RABBI: This word occurs only once in scripture in the verse, "He stretches the north on Chaos, He hangs the Earth on Nothingness." [Job 26:7] According to many commentaries, the word Beli, meaning without, and mah, meaning what or anything. The word Beli-mah would then mean without anything, or nothingness. Other sources state that Belimah comes from the root Balam, meaning to bridle. Similarly, the Biblical verse, "He hangs the earth on the ineffable", would mean that the forces that uphold creation cannot be described. A leading Kabbalist, Rabbi Issac of Acco (1250-1340) points out that belimah has a numerical value of 87 whereas God's name Elohim has a value of 86. Belimah therefore represents the stage immediately following the pure essence of the Divine. [Sefer Yetzirah 1:2]

DEVOTEE: According to the Vedas, Lord Balaräma, in His expansion of Ananta Çeña, holds up all of the planets of the universe. Generally planetary positions are attributed to the laws of gravity. But it is actually all made possible by an expansion of Lord Balaräma's energy. Additionally, Lord Balaräma is known as the original guru or giver of knowledge, and Lord Brahmä (the first created person in the universe) is the original recipient of knowledge from God in the material world. Is there a similar first person in Jewish history?

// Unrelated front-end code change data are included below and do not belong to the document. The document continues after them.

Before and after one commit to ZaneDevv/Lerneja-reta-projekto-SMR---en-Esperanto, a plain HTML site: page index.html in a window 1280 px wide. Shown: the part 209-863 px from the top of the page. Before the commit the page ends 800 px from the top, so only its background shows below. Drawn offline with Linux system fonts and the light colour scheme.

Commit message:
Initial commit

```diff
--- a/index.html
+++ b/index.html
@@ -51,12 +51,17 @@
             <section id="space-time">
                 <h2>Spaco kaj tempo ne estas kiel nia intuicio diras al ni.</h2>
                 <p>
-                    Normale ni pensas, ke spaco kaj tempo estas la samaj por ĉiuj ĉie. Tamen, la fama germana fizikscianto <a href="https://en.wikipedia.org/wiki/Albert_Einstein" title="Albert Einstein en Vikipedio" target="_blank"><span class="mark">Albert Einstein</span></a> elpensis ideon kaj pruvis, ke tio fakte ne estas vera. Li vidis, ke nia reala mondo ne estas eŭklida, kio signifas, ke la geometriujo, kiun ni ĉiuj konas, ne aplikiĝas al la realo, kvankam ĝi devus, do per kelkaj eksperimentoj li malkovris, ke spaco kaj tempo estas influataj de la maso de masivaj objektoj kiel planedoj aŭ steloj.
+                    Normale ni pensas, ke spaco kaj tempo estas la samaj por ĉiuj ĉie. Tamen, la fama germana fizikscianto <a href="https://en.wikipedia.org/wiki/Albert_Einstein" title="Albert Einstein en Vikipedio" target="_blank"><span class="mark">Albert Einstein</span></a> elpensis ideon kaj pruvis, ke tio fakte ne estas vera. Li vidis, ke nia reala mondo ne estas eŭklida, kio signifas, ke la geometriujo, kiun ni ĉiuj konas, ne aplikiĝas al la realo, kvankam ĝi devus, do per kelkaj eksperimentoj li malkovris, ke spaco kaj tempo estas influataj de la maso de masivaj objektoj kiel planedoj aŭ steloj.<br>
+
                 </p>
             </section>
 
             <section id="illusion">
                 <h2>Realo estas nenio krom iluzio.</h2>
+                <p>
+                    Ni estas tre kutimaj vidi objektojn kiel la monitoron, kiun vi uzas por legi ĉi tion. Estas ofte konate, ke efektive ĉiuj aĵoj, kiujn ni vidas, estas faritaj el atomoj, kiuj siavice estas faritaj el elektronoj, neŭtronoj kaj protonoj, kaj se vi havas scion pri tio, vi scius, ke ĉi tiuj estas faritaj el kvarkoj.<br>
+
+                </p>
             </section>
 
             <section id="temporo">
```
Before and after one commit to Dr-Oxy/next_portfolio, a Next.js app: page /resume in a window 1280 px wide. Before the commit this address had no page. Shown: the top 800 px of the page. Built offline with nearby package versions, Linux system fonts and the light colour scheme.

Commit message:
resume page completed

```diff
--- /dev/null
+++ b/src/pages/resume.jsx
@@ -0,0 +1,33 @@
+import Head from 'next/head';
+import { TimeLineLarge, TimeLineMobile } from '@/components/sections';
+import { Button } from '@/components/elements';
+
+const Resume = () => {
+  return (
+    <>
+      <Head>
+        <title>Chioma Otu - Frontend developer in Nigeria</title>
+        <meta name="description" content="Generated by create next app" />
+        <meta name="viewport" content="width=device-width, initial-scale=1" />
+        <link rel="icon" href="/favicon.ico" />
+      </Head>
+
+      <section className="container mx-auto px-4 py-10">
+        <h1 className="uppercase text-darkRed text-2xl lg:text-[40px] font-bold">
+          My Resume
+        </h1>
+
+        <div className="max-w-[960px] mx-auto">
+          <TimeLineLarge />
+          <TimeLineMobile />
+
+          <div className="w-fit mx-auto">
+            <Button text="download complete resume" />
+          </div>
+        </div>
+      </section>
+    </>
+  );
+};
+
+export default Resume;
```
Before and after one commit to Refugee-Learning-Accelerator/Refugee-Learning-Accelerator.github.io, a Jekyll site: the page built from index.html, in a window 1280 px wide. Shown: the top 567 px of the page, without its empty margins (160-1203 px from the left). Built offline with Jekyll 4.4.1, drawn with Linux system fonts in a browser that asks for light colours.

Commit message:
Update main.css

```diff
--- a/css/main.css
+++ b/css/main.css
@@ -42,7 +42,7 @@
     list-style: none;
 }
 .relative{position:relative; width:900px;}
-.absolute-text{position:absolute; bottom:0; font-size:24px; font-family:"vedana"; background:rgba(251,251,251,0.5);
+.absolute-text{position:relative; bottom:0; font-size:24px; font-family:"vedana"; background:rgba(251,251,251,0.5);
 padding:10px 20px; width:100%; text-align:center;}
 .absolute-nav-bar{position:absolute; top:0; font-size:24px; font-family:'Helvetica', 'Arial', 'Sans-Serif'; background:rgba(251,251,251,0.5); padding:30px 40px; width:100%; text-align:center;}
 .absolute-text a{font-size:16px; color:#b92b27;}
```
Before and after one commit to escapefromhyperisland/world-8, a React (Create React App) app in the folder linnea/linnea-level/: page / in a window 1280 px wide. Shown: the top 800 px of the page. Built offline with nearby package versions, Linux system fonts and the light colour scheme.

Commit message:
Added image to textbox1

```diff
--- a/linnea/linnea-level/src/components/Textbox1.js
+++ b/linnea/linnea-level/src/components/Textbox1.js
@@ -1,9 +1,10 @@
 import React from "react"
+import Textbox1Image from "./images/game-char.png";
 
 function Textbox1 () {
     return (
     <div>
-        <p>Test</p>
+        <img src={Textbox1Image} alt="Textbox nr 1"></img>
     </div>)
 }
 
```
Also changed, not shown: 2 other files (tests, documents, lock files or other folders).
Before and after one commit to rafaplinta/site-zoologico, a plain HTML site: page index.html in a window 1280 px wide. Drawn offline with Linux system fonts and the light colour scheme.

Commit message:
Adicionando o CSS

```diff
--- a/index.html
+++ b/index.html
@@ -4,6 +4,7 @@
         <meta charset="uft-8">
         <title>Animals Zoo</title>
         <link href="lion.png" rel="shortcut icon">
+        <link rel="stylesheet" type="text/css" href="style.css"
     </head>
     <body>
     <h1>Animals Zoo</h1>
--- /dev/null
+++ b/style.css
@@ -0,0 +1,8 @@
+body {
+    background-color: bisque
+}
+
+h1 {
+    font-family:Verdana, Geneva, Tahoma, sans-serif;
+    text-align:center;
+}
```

RABBI: As I understand, Brahmä is said to have four heads. There is an obscure reference to a four-headed angel in the Talmud. It is said, "Angels are supposed to have no back and four faces, so always to be able to behold God."[Talmud, cf. Ezek i. 6] Also, many rabbis say that an ancient Abraham, with secondary creative power like Brahmä is being referred to when speaking of Brahmä. * Ref. Verse Abraham from Zohar

DEVOTEE: In the Bhagavad-géta, Lord Krsna states, "Of letters I am the letter A, and among compound words I am the dual compound. I am also inexhaustible time, and of creators I am Brahma."[Bg. 10.33] In the Jewish teachings, is there anywhere that God is represented by the letter A?

RABBI: According to the Kabbalist, the letter Aleph denotes Keter (crown), the highest of the Sefirot. The Kabbalists call Keter the level of Nothingness (Ayin-). It is on this level that the laws of nature cease to exist, and can therefore be altered. [Sefer Yetzirah 1.1]

DEVOTEE: Rabbi, in the First Canto of the Srimad-Bhagavatam, there is a long description of how Lord Brahmä created the planets, stars, and bodies of all living entities within this universe. Until he executed the creative process, there was no order, only chaos.

The material energy existed but was unmanifest. Can you tell me more about the original Abraham and how he may be connected with the creation?

RABBI: Yes. The original Abraham has practically the same function and the same name as Lord Brahmä. For example, in Hebrew, Abraham is pronounced A-brahma-m. Furthermore, there is a description of how the universe was in chaos until Abraham appeared. It is said, "Over the whole, there hovered Tohu (chaos) and as long as Tohu dominated, the whole world was not in being or existence. When did that key open the gates and make the world fruitful? It was when Abraham appeared." [Genesis II 4]

Chapters 19 to 21 Chapters 25 to 27